  25. ^ "1980 Tournoi de Paris". RSSSF. Retrieved 28 February 2017. 
  26. ^ "1981 Tournoi de Paris". RSSSF. Retrieved 28 February 2017. 
  27. ^ "1982 Tournoi de Paris". RSSSF. Retrieved 28 February 2017. 
  28. ^ "1983 Tournoi de Paris". RSSSF. Retrieved 28 February 2017. 
  29. ^ "1984 Tournoi de Paris". RSSSF. Retrieved 28 February 2017. 
  30. ^ "1985 Tournoi de Paris". RSSSF. Retrieved 28 February 2017. 

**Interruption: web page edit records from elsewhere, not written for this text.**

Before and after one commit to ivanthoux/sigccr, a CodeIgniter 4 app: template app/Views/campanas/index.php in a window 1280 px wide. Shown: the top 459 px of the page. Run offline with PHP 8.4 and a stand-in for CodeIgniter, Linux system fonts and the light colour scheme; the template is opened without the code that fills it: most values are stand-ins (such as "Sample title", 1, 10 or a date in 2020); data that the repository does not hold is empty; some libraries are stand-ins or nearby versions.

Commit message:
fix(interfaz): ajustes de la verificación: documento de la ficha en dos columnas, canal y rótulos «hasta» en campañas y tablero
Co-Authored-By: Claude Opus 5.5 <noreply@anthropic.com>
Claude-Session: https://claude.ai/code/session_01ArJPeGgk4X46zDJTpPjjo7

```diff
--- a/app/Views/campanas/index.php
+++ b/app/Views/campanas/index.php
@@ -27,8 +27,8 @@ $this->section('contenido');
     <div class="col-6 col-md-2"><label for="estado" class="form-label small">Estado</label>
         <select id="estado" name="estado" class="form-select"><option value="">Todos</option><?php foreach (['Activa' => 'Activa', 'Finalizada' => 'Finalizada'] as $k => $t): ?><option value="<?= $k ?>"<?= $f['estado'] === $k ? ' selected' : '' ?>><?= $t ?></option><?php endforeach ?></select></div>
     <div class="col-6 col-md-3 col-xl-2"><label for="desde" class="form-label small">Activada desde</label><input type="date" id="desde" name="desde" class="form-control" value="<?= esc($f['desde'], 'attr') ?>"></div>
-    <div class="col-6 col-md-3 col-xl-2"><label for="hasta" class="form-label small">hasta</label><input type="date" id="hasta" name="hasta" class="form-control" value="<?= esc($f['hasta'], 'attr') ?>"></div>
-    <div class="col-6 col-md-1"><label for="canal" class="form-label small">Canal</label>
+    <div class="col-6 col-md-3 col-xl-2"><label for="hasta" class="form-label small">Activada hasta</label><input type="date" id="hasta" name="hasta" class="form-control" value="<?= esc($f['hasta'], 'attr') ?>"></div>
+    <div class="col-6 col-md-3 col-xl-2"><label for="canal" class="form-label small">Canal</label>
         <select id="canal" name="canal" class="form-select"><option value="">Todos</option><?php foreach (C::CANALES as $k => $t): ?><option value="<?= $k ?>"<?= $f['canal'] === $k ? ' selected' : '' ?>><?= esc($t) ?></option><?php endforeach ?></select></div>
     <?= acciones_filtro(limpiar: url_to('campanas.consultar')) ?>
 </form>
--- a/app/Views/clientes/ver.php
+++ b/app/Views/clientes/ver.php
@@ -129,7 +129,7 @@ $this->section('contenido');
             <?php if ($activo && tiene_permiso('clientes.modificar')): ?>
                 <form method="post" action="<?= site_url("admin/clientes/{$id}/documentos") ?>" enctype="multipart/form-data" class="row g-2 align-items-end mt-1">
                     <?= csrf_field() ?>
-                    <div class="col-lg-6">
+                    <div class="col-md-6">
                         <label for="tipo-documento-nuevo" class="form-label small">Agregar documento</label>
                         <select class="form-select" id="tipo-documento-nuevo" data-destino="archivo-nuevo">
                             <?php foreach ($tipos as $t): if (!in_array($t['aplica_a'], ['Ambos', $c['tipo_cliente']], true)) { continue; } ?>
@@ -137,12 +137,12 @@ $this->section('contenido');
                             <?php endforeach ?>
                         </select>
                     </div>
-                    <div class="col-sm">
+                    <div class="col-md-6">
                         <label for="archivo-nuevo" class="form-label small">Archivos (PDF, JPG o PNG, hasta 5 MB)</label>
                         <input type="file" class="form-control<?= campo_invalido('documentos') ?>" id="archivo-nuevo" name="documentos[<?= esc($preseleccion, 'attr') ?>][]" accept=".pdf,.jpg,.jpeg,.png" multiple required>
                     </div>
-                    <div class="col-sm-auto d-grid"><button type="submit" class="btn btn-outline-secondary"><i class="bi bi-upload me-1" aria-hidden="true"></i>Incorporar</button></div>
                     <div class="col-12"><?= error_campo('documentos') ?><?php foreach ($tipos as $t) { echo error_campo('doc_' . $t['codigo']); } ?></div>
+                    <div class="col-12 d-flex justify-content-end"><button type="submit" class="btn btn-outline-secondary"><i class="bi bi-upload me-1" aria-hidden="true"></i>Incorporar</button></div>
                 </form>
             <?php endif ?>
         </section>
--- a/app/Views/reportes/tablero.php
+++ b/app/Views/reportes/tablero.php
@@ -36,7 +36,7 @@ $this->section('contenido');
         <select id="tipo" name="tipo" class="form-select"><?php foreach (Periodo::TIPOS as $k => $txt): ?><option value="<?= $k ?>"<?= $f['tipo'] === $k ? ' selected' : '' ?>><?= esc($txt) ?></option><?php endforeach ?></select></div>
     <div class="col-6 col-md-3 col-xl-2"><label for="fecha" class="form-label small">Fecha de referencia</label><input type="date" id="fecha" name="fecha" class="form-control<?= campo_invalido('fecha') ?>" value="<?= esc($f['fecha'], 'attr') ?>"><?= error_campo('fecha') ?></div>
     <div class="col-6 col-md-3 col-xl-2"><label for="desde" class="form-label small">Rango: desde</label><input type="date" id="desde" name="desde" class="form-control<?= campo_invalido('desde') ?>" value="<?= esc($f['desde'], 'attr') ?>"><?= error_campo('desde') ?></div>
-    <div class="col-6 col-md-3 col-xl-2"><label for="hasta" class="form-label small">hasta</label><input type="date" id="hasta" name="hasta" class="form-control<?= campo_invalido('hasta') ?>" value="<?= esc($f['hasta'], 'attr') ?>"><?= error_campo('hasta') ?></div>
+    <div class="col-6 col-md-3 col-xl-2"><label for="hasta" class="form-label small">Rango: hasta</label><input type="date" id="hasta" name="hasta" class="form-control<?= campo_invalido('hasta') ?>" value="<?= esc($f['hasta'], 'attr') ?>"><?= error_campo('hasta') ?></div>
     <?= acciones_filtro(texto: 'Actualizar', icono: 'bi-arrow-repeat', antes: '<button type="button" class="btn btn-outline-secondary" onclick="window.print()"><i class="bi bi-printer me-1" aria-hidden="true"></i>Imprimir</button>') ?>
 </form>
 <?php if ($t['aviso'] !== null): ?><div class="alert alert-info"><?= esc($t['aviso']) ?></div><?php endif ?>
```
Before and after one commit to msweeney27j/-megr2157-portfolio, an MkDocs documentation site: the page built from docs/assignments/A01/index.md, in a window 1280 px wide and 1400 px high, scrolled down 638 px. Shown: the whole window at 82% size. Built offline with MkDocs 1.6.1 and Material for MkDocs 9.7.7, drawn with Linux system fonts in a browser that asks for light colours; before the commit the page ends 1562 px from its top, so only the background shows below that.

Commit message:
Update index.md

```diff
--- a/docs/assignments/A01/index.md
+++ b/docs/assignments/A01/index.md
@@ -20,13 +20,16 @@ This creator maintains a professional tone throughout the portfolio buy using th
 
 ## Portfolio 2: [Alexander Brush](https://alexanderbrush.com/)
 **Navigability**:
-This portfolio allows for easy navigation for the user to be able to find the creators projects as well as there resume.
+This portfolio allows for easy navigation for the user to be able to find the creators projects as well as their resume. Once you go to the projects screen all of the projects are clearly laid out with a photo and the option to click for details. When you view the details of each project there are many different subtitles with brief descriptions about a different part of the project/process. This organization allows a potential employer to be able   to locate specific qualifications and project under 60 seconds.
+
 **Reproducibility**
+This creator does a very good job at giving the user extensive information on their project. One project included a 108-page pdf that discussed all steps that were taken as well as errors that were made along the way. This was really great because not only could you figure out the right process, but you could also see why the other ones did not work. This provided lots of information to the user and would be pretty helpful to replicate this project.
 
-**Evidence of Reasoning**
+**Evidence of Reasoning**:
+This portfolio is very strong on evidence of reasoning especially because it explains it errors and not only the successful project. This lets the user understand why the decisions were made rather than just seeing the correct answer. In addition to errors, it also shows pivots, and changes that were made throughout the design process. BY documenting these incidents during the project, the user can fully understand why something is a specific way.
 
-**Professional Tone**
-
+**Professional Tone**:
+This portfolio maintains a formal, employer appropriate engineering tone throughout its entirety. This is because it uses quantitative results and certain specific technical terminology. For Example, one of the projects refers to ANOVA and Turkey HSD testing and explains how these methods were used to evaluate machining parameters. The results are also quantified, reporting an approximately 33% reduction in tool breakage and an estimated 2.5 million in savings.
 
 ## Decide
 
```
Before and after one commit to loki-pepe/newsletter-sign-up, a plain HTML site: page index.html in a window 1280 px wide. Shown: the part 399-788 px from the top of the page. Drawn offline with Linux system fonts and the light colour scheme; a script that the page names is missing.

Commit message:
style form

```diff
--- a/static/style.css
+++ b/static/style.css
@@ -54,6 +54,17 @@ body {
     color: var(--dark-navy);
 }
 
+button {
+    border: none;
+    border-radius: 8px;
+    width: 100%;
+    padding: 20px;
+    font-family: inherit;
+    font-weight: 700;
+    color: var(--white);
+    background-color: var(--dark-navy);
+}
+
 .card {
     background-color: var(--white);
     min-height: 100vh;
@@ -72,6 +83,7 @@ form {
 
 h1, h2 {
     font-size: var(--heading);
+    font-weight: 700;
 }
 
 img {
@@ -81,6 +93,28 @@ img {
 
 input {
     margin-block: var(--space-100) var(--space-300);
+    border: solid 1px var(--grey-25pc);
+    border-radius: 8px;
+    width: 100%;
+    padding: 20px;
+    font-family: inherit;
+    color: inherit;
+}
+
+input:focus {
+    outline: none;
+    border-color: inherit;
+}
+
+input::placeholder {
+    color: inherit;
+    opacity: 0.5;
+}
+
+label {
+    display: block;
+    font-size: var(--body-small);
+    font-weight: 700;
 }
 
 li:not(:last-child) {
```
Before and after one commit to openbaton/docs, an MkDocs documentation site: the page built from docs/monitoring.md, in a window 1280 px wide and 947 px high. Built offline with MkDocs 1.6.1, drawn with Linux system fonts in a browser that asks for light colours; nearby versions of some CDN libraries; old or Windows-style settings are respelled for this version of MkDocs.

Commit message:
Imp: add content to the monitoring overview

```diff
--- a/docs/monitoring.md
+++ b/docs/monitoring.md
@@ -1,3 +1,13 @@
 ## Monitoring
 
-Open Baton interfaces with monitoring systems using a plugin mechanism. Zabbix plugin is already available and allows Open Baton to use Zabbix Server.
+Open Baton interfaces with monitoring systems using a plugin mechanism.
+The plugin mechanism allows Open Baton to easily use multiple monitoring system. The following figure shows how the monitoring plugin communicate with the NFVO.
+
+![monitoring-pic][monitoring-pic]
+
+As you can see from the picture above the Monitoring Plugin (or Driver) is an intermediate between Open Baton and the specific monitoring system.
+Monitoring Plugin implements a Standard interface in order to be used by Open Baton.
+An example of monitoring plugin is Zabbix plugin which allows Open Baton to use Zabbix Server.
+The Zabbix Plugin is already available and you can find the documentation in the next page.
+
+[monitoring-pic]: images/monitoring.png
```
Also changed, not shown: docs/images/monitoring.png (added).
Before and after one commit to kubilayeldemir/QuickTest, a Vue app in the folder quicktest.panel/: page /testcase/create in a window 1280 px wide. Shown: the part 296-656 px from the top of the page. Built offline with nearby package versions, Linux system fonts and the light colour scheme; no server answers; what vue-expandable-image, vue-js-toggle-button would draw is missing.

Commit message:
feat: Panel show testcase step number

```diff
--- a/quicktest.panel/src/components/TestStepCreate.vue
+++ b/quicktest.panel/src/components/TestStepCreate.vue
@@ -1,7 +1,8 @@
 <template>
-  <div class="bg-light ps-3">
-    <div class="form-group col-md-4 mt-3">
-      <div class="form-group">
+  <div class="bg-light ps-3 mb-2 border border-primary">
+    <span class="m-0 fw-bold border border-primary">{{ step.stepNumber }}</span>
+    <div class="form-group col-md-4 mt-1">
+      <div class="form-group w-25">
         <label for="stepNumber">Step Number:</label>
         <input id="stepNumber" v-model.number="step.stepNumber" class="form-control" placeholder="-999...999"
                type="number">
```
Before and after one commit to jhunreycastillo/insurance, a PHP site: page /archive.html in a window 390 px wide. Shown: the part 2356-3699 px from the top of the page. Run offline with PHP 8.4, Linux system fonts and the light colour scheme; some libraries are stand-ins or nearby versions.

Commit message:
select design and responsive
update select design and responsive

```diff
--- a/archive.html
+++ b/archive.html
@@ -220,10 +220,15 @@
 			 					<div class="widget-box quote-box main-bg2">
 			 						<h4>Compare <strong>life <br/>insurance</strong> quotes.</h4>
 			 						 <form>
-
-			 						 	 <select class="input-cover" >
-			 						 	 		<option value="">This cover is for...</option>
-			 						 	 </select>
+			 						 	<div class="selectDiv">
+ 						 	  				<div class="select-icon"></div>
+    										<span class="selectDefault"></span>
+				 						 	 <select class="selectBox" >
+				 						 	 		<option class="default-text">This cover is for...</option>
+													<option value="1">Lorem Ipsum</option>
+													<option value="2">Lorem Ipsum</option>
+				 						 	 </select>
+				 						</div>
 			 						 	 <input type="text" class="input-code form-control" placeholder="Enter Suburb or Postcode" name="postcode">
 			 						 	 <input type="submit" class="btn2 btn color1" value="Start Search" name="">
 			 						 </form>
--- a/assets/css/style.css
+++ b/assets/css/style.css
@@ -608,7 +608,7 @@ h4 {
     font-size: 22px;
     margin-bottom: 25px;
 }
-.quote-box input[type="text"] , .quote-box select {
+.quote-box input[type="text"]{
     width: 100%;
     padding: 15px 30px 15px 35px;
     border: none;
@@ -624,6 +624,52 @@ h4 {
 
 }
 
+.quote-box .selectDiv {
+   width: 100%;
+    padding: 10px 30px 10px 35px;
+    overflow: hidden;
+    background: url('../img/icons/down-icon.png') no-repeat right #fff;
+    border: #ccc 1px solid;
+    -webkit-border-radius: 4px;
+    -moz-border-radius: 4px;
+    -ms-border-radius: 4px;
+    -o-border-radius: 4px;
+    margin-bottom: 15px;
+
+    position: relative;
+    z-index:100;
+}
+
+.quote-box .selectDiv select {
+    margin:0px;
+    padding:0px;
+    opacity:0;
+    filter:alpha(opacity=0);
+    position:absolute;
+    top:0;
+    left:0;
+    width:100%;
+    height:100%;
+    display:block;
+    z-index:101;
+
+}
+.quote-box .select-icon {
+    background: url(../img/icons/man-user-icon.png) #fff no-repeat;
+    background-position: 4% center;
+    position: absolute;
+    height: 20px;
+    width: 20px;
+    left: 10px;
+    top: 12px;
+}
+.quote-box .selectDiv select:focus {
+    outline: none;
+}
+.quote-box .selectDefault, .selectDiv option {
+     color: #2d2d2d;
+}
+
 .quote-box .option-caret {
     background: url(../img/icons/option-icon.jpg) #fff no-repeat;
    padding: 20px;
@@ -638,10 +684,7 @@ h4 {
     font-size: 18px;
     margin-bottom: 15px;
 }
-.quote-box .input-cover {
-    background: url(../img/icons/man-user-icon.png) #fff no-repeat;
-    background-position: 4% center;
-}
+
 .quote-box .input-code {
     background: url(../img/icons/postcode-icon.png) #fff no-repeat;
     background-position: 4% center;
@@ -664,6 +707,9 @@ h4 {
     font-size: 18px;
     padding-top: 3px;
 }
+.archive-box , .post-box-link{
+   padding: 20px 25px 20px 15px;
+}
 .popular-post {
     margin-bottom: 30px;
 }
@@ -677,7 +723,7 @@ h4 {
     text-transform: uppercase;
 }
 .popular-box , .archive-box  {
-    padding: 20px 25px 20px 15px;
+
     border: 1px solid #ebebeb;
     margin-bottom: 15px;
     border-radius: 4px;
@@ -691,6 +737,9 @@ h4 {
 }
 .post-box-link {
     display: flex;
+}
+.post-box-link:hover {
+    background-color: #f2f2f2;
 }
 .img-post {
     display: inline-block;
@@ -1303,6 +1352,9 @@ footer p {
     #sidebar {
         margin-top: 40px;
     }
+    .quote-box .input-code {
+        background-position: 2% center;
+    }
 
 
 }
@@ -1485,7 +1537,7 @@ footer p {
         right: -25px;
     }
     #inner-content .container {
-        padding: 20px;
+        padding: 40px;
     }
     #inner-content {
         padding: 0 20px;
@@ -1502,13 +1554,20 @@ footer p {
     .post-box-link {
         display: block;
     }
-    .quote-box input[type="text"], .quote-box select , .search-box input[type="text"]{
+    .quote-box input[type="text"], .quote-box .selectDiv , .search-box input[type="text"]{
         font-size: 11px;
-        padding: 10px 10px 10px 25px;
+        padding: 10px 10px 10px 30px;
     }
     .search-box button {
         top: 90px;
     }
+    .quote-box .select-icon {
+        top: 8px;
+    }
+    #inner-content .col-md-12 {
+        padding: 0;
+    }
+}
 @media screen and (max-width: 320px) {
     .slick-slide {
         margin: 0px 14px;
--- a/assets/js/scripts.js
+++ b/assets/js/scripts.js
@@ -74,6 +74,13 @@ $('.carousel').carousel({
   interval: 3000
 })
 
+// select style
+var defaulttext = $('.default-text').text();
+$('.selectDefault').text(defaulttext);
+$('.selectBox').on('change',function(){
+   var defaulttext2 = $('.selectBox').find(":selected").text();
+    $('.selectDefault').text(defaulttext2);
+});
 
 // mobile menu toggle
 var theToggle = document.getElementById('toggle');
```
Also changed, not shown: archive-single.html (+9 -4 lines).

  31. ^ "1986 Tournoi de Paris". RSSSF. Retrieved 28 February 2017. 
  32. ^ "1987 Tournoi de Paris". RSSSF. Retrieved 28 February 2017. 
  33. ^ "1988 Tournoi de Paris". RSSSF. Retrieved 28 February 2017. 
  34. ^ "1989 Tournoi de Paris". RSSSF. Retrieved 28 February 2017. 
  35. ^ "1991 Tournoi de Paris". RSSSF. Retrieved 28 February 2017. 
  36. ^ "1992 Tournoi de Paris". RSSSF. Retrieved 28 February 2017. 
  37. ^ "1993 Tournoi de Paris". RSSSF. Retrieved 28 February 2017. 

External links[edit]

Official websites